Single-Dose Ebola Vaccine Durable for 1 to 2 Years
In multivariable analyses, predictors of increased IgG GMCs beyond 6 months included high-dose vs low-dose vaccination and vaccine-related arthritis, but not sex, age, or baseline seropositivity.
The humoral antibody response of a single injection of the rVSV-ZEBOV (recombinant vesicular stomatitis virus vaccine expressing the Zaire Ebola virus glycoprotein) was sustained for 1 to 2 years across dose ranges in both European and African populations, according to a study recently published in the Lancet Infectious Diseases.
The rVSV-ZEBOV vaccine was found to be efficacious up to 12 weeks after single-dose injection. It is recommended that any vaccine for the immunization of disease contacts should induce protection that lasts at least 2 years. This goal has not yet been reported for rVSV-ZEBOV. In human beings, rVSV-ZEBOV-induced antibodies that provide protection include neutralizing and nonneutralizing antibodies to the ZEBOV glycoprotein.
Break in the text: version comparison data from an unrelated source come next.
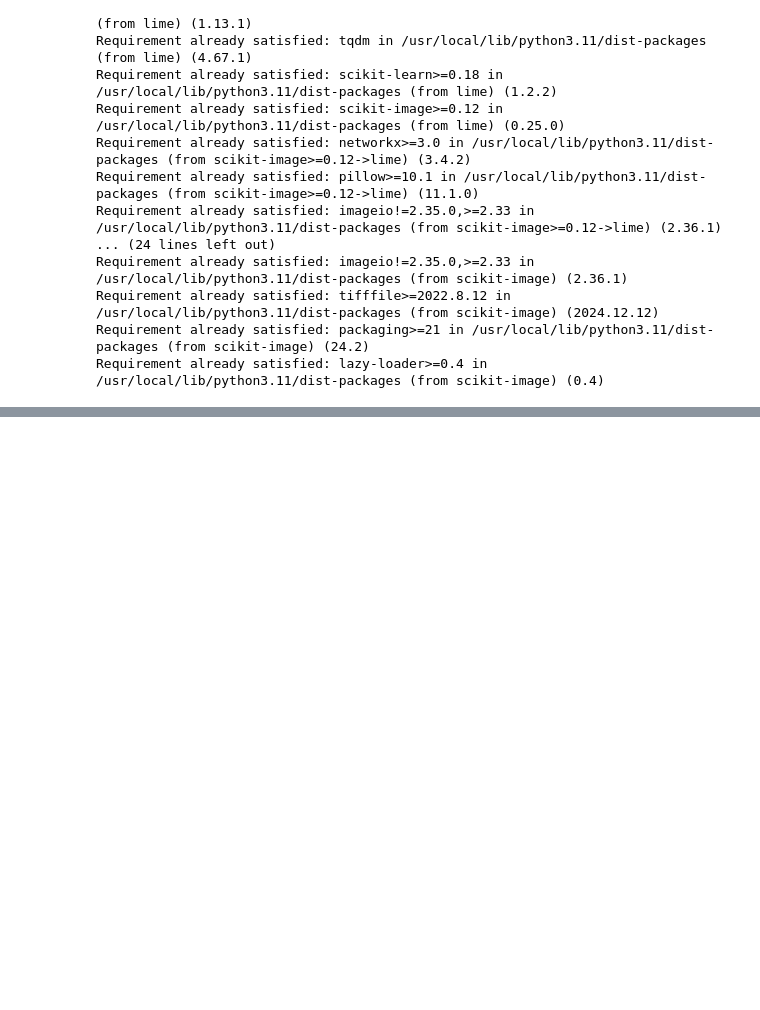
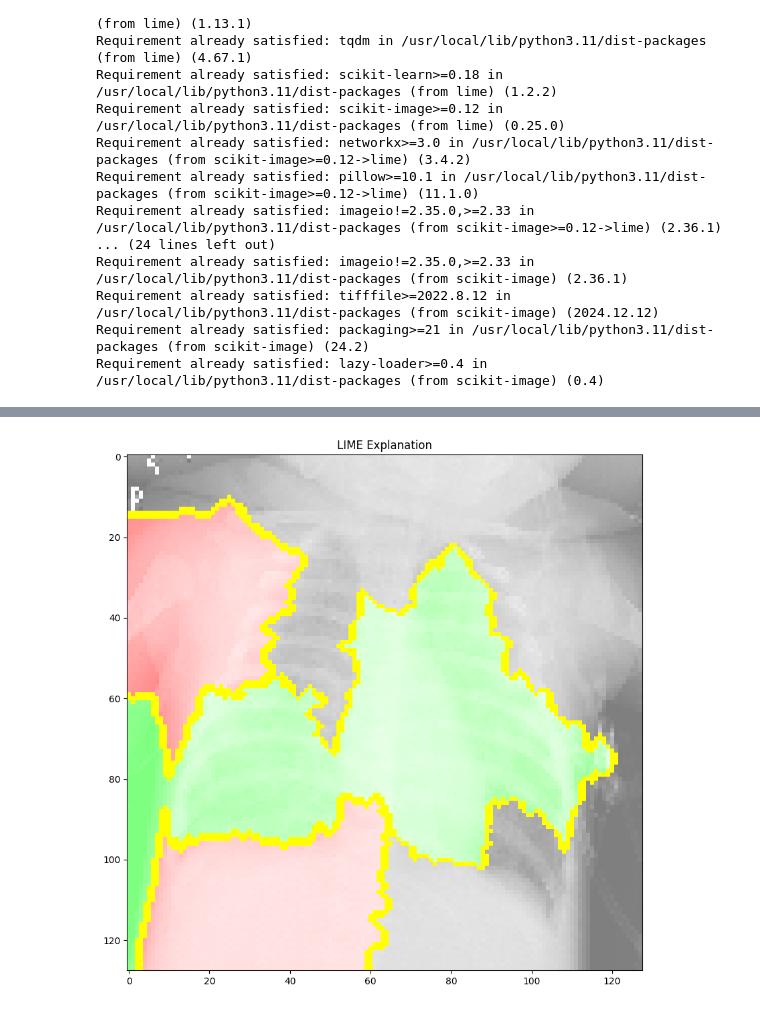
Before and after one commit to johnlocke333/xray_image_classification, a Jupyter notebook: notebook.ipynb, the cells around one changed output, grey strips where cells are left out. Drawn from its saved outputs; the diff is of its cells as text; code cells hidden in the pictures; blank space fills up the shorter version.

Commit message:
evaluation, made more adjustments to lime explaination

```diff
--- a/notebook.ipynb
+++ b/notebook.ipynb
@@ -546,0 +554,2 @@ Requirement already satisfied: lazy-loader>=0.4 in /usr/local/lib/python3.11/dis
+# %%
+img_path_pneumonia = '/content/chest_xray/val/PNEUMONIA/person1952_bacteria_4883.jpeg'
@@ -547,41 +563,25 @@ Requirement already satisfied: lazy-loader>=0.4 in /usr/local/lib/python3.11/dis
 # %%
-# prompt: use lime to show where model predicted the person had pneumonia
-
-# Assuming reg_model and other necessary variables are defined as in the provided code.
-
-import lime
-from lime import lime_image
-from skimage.segmentation import mark_boundaries
-import matplotlib.pyplot as plt
-from tensorflow.keras.preprocessing import image
-import numpy as np
-
-img_path = '/content/chest_xray/val/PNEUMONIA/person1952_bacteria_4883.jpeg'
+def show_hot_spots(imge):
 
 # Load and preprocess the image
-img = image.load_img(img_path, target_size=(128, 128))
-x = image.img_to_array(img)
-x = np.expand_dims(x, axis=0)
-x = x / 255.0  # Assuming your model expects input in the range [0, 1]
+  img = image.load_img(imge, target_size=(128, 128))
+  x = image.img_to_array(img)
+  x = np.expand_dims(x, axis=0)
+  x = x / 255.0  # Assuming your model expects input in the range [0, 1]
 
 # Create a LimeImageExplainer
-explainer = lime_image.LimeImageExplainer()
-
-# Modified predict function to handle input reshaping
-def predict_fn(images):
-  reshaped_images = images.reshape(images.shape[0], -1)
-  predictions = reg_model.predict(reshaped_images)
-  return predictions
+  explainer = lime_image.LimeImageExplainer()
 
 # Explain the prediction
-explanation = explainer.explain_instance(x[0],
+  explanation = explainer.explain_instance(x[0],
                                         predict_fn,
                                         top_labels=2,
                                         hide_color=0,
                                         num_samples=1000)
 
 # Get the image with the superimposed explanation
-temp, mask = explanation.get_image_and_mask(explanation.top_labels[0], positive_only=True, num_features=5, hide_rest=False)
-plt.imshow(mark_boundaries(temp / 2 + 0.5, mask))
-plt.title('LIME Explanation for Pneumonia Prediction (Positive Features)')
-plt.show()
+  temp, mask = explanation.get_image_and_mask(explanation.top_labels[0], positive_only=False, num_features=5, hide_rest=False)
+  plt.imshow(mark_boundaries(temp / 2 + 0.5, mask))
+  plt.title('LIME Explanation')
+
+  return plt.show()
@@ -606,0 +588,3 @@ plt.show()
+# %%
+show_hot_spots(img_path_pneumonia)
+# %% [output]
@@ -606,0 +608 @@ plt.show()
+[figure, added]
```
Also changed, not shown: parts of 6 cells of this notebook.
Thus, this antibody persistence in vaccinated people may best estimate the durability and protection of the rVSV-ZEBOV vaccination.
This study assessed antibody persistence at 1 and 2 years in African and European volunteers who received a single dose of rVSV-ZEBOV in phase 1 trials (ClinicalTrials.gov identifiers: Geneva, NCT02287480 and NCT02933931; Kilifi, NCT02296983; Pan-African Clinical Trials Registry: Lambaréné, PACTR201311000919191). Participants were vaccinated with either a low dose (300,000 plaque-forming units) or high dose (10-15 million plaque-forming units) in 2014 to 2015 and were assessed for ZEBOV glycoprotein (IgG) antibody persistence and ZEBOV glycoprotein-specific IgG geometric mean concentrations (GMCs). Current GMCs were measured yearly by ELISA and compared with GMCs 28 days after immunization.
Of the 217 vaccines from the original studies, 197 provided samples at 1 year (Geneva, n=95; Lambaréné, n=63; Kilifi, n=39) and 90 at 2 years (all from the Geneva study).
rVSV-ZEBOV-induced response shows durability 1 to 2 years after a single injection. All participants in all groups who received a high-dose vaccine remained seropositive after 1 year. Furthermore, all Geneva group participants who received a high-dose vaccine remained seropositive after 2 years, whereas 89% of low-dose vaccinees remained seropositive for 2 years (P =.042). Delayed seropositivity responses were seen in participants given the low-dose (Geneva, 80% at 1 year, 91% at 2 years; Lambaréné, 85% at 28 days, 100% at 1 year; P =.244).
Participants who received a high dose showed a significant decrease in GMCs between their peak (1-3 months) and month 6 after vaccination in Geneva (P <.0001) and Lambaréné (P =.0298), but not in Kilifi (P =.5833). Among all doses, GMCs plateaued between 6 and 12 months across all sites, and up to 2 years in participants given a high-dose vaccine in the Geneva study. These GMCs remained stable except for in the Geneva group, in which GMCs increased significantly between 6 to 12 months (P =.0264). GMCs of low-dose participants resembled those of high-dose participants by 1 year postvaccination, and by 2 years, GMCs in these participants were 1 to 6 times higher than on day 28.
In multivariable analyses, predictors of increased IgG GMCs beyond 6 months included high-dose vs low-dose vaccination (Geneva, P =.0133; Lambaréné, P =.008) and vaccine-related arthritis (P =.0176), but not sex, age, or baseline seropositivity (all P >.05).
On the basis of the results, study authors concluded that "given the logistical challenges inherent in vaccine campaigns in Ebola-endemic regions, the importance of single-injection vaccination goes beyond mere convenience."
Huttner A, Agnandji ST, Combescure C, et al; VEBCON; VSV-EBOVAC; VSV-EBOPLUS Consortia. Determinants of antibody persistence across doses and continents after single-dose rVSV-ZEBOV vaccination for Ebola virus disease: an observational cohort study [published online April 4, 2018]. Lancet Infect Dis. doi: 10.1016/S1473-3099(18)30165-8